** TO DO **
Print the entries that appear below, exactly as written and without their pictures.
BEGIN SOURCE RECORDS
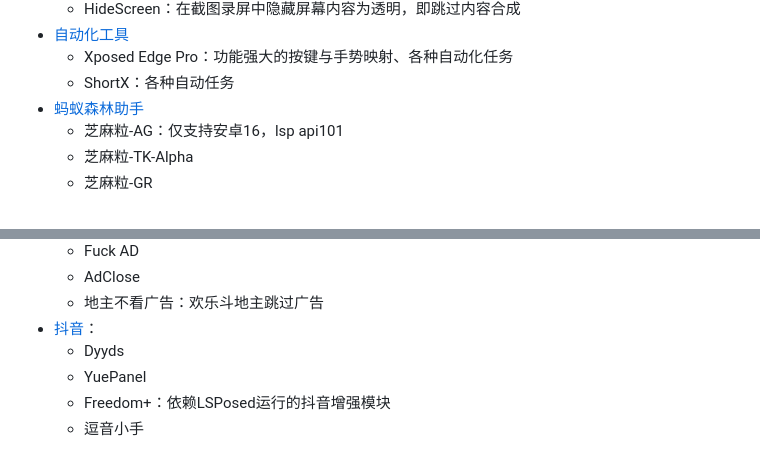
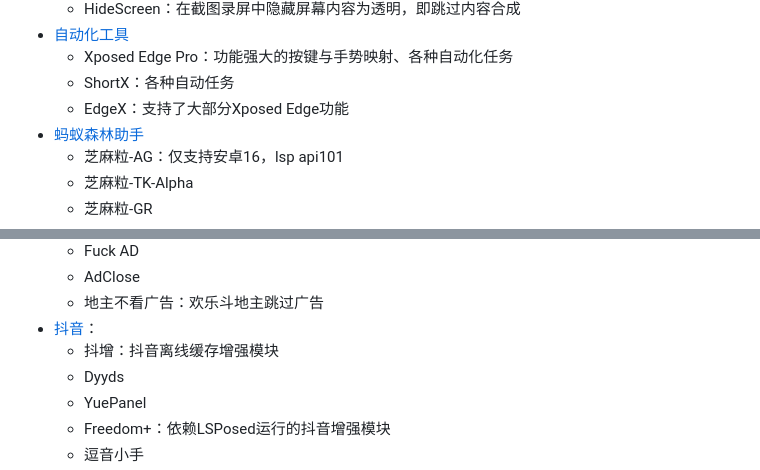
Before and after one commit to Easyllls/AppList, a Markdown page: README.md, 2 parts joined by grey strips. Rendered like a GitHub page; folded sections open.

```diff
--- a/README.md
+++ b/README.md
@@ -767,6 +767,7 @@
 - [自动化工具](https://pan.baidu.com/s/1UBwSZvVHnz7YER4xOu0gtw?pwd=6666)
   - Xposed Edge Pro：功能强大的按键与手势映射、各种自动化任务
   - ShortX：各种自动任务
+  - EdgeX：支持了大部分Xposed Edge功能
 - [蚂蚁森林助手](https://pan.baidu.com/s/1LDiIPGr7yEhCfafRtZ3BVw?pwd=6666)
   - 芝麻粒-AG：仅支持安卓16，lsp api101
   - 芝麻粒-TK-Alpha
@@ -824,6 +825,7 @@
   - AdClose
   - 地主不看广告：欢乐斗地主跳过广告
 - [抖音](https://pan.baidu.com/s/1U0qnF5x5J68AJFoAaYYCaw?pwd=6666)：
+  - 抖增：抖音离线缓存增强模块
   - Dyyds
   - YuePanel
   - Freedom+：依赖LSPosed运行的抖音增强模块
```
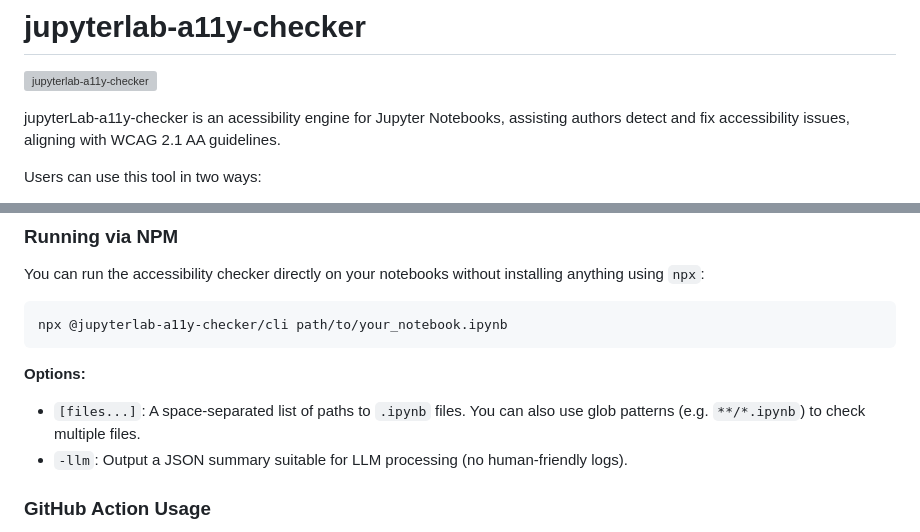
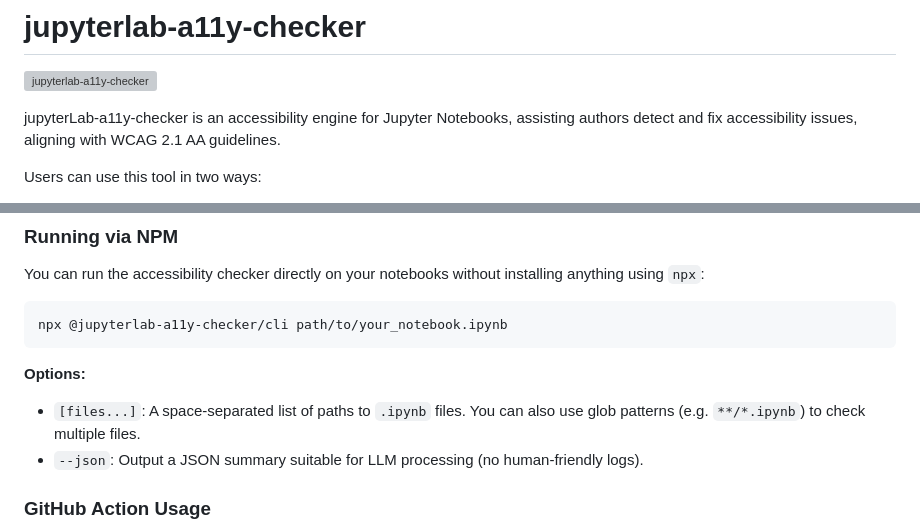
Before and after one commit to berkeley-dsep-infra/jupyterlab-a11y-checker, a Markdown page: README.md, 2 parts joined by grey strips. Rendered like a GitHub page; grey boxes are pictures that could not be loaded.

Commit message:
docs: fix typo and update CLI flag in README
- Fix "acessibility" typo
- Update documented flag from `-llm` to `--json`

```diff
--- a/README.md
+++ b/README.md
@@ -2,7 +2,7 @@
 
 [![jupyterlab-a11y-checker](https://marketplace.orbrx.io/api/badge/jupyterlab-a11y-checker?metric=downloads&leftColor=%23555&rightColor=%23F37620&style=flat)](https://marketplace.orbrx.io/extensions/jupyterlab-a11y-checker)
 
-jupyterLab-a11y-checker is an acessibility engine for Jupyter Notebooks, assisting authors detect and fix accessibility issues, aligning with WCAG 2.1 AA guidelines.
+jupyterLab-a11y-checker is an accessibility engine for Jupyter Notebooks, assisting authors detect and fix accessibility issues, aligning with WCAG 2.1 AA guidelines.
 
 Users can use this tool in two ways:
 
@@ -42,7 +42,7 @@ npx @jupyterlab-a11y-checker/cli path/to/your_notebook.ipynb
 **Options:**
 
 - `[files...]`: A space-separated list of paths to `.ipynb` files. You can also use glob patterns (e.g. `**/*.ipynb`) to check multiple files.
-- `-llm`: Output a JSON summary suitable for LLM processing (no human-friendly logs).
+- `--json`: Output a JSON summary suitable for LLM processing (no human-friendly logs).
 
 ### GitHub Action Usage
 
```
END SOURCE RECORDS
** SOLUTION FOR THIS EXERCISE **
Before and after one commit to Easyllls/AppList, a Markdown page: README.md, 2 parts joined by grey strips. Rendered like a GitHub page; folded sections open.

```diff
--- a/README.md
+++ b/README.md
@@ -767,6 +767,7 @@
 - [自动化工具](https://pan.baidu.com/s/1UBwSZvVHnz7YER4xOu0gtw?pwd=6666)
   - Xposed Edge Pro：功能强大的按键与手势映射、各种自动化任务
   - ShortX：各种自动任务
+  - EdgeX：支持了大部分Xposed Edge功能
 - [蚂蚁森林助手](https://pan.baidu.com/s/1LDiIPGr7yEhCfafRtZ3BVw?pwd=6666)
   - 芝麻粒-AG：仅支持安卓16，lsp api101
   - 芝麻粒-TK-Alpha
@@ -824,6 +825,7 @@
   - AdClose
   - 地主不看广告：欢乐斗地主跳过广告
 - [抖音](https://pan.baidu.com/s/1U0qnF5x5J68AJFoAaYYCaw?pwd=6666)：
+  - 抖增：抖音离线缓存增强模块
   - Dyyds
   - YuePanel
   - Freedom+：依赖LSPosed运行的抖音增强模块
```
Before and after one commit to berkeley-dsep-infra/jupyterlab-a11y-checker, a Markdown page: README.md, 2 parts joined by grey strips. Rendered like a GitHub page; grey boxes are pictures that could not be loaded.

Commit message:
docs: fix typo and update CLI flag in README
- Fix "acessibility" typo
- Update documented flag from `-llm` to `--json`

```diff
--- a/README.md
+++ b/README.md
@@ -2,7 +2,7 @@
 
 [![jupyterlab-a11y-checker](https://marketplace.orbrx.io/api/badge/jupyterlab-a11y-checker?metric=downloads&leftColor=%23555&rightColor=%23F37620&style=flat)](https://marketplace.orbrx.io/extensions/jupyterlab-a11y-checker)
 
-jupyterLab-a11y-checker is an acessibility engine for Jupyter Notebooks, assisting authors detect and fix accessibility issues, aligning with WCAG 2.1 AA guidelines.
+jupyterLab-a11y-checker is an accessibility engine for Jupyter Notebooks, assisting authors detect and fix accessibility issues, aligning with WCAG 2.1 AA guidelines.
 
 Users can use this tool in two ways:
 
@@ -42,7 +42,7 @@ npx @jupyterlab-a11y-checker/cli path/to/your_notebook.ipynb
 **Options:**
 
 - `[files...]`: A space-separated list of paths to `.ipynb` files. You can also use glob patterns (e.g. `**/*.ipynb`) to check multiple files.
-- `-llm`: Output a JSON summary suitable for LLM processing (no human-friendly logs).
+- `--json`: Output a JSON summary suitable for LLM processing (no human-friendly logs).
 
 ### GitHub Action Usage
 
```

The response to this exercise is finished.